It Is somo tlmo slnco Ilussln lira
been looked to ns n source ot fash
Ion, hut tlmt designers nro turning
their thought tnwnrd Hint country Is
evinced by n high draped Hussluil tur
bnn formed of gruy felt nnd trimmed at
the front with full sprays of fancy
gray feathers.
Still another hat showing ltlisslnn
Inltuenco hns n small crown with nn
upturned brim curved high In front
Softly druped sntln forms both tho
crown nnd hrlm which nro embroi
dered In heavy threads ot blue silk.
To correspond with tho flaring hip
trills of frocks, many ot which havo
wider edges, nro hell shaped bats hav
ing us their trimming wired rul'.les of
taffeta which cross tho top ot tho
crown.
FOR THE MAID AT SCHOOL
FOR AFTERNOON WEAR.
Dress of cresm georgette over flesh
crepe dc chins. Lsee and delicately
tinted ribbons mske this chsrmlng.
also puts bulging pockets on the skirts
ot hor tailored suits and lines these
pockets with satin, arranging them
to look as It they wero turned Insldo
out
Olds Oors Trimmings.
Bernard's method of adding width
nnd attaining tho full effect In tho
skirts ot tailored suits Is by side gore
trimmings which tnke the form of ruf
fled pocket flnps standing nwny from
tho figure. This Is not nn entirely
new Iden, for these outstnndlng pock
ets have been used on the front of
skirts, but this creator gives them
further elaboration by the ruffled flap.
The coats which accorapnny skirts of
this sort nro three-quarter length and
cut flaring with the fullness falling
over the hips. On these coats aro
placed fringed pocket flaps nnd somo
times dangling button trimming. Alt
ot these things aro applied to further
accentuate tho width nt tho hips.
Paris dressmakers aro jlvr. with
ono another in Introducing startling
novelties that are Just now having
their first showing. A crnzo of the
moment Is the frock from Prcmet
shown at tho extreme right. Jsde
green sntln Is the mntcrinl used for

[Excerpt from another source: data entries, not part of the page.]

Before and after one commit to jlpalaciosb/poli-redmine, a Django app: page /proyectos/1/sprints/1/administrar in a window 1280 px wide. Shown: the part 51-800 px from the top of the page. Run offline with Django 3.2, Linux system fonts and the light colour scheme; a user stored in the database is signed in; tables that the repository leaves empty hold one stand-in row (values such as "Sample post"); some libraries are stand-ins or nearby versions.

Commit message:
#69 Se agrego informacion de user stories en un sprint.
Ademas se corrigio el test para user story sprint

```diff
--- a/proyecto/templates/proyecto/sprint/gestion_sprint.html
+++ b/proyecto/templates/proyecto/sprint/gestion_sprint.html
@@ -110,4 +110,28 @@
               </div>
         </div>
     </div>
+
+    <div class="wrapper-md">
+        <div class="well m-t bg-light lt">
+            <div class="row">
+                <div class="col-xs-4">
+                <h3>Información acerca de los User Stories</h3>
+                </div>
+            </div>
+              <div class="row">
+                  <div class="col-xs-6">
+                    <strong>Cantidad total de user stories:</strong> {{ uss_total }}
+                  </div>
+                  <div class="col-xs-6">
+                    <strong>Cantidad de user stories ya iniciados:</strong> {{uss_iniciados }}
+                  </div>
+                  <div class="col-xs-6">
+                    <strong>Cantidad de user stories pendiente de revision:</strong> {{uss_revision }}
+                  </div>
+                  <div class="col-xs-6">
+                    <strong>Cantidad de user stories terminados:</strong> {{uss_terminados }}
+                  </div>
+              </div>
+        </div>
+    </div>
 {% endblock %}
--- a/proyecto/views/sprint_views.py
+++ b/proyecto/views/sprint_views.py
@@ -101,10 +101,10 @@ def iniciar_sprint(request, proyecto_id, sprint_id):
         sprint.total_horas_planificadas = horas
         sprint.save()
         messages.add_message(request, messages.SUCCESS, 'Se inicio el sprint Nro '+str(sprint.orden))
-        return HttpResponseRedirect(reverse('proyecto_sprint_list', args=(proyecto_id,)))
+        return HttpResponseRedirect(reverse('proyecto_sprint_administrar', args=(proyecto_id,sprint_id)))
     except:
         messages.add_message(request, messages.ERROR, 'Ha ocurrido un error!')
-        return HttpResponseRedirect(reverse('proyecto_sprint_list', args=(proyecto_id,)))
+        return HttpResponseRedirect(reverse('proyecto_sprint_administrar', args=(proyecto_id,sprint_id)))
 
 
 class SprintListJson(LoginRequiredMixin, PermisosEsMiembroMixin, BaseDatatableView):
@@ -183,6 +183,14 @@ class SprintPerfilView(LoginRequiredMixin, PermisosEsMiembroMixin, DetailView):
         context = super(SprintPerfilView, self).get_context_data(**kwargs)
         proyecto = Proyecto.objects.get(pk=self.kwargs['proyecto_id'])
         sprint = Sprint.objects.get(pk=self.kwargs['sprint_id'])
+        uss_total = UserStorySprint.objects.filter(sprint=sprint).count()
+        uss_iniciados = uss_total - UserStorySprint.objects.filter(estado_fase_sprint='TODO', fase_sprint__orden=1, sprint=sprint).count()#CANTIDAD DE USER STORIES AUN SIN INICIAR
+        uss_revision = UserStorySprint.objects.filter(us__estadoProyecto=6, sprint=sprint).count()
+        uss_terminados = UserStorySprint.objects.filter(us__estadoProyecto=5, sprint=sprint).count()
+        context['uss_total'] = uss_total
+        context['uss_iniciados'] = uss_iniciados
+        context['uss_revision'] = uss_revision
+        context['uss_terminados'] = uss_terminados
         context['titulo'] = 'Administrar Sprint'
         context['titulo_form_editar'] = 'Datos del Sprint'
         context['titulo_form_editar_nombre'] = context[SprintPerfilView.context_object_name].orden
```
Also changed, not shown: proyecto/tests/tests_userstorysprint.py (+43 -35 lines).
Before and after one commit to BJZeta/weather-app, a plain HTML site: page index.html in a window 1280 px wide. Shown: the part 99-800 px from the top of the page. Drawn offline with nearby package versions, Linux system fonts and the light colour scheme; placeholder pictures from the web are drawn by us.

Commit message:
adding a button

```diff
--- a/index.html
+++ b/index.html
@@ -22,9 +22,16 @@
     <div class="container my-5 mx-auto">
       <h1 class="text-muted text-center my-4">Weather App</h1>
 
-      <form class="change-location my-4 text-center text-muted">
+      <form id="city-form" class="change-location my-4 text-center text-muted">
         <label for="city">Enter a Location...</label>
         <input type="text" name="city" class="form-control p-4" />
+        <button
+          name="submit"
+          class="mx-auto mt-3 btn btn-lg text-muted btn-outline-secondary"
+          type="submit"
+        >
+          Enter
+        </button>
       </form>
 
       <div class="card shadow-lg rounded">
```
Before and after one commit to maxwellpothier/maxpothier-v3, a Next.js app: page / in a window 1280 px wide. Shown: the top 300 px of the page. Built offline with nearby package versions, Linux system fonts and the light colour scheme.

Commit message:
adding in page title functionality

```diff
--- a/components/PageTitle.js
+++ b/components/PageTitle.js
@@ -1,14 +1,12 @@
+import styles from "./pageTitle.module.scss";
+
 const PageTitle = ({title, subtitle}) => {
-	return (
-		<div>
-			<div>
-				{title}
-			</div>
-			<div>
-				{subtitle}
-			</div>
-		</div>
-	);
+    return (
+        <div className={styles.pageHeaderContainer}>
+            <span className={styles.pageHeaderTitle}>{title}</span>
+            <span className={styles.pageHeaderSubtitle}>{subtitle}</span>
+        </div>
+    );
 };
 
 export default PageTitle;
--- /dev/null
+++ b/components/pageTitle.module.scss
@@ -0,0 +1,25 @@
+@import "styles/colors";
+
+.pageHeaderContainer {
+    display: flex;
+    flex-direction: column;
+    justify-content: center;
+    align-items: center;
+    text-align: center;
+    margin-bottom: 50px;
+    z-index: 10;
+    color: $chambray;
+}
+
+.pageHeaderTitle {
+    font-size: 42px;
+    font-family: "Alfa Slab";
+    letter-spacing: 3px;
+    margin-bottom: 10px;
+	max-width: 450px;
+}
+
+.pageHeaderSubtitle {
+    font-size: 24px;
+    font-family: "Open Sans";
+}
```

It and the embroidery Is ot Jade aud
sliver, Prcmet, In this mods), obtains
Coming 8esson's Styles Sufficiently
Advanced to Allow of a Judicious
Selection Now.
Preparation ot tho wardrobo of tho
girl who goes away to school should
bo begun early. Fortunately fail
styles have already bocn sulUclently
settled so that malting up slmpla
dresses, blouses, etc., for school wear
may bo dono along next season style
speclflcatlons.
Smocks now being brought out for
fall emplmslzo tbo strong hold this
garment bus acquired. The Cossack
smock Is nu Interesting model. This
Is cut on straight lines nnd Is some
what longer thnn tho convcntlonnl
smock. Tho Jersey wenves cither In
silk or wool (liber silk Is more fre
quently employed thnn pure silk) nro
popular fabrics, and brilliantly con
trasting silk floss, heavy wool or
chenlllo Is used to embroider the gar
ment Ono ot theso smocks will bo found
excellent for sport wenr during tho
Into summer or early fall days. Tho
young college or high-school girl will
find such a garment matched with a
plain wool fabric skirt very useful.
Fancy Handkerchiefs.
Your handkerchief, to bo up-to-date,
may be in a dellcato shado of color,
or If It Is white, tho bonier may be
In checked blue, red, pink or khaki.
Fancy motifs of embroidery continue
to be used In tho comers of nlpiy
handkerchiefs, Instead ot monograms,
' 'J "I
4 . .
, i
n I'

xml | txt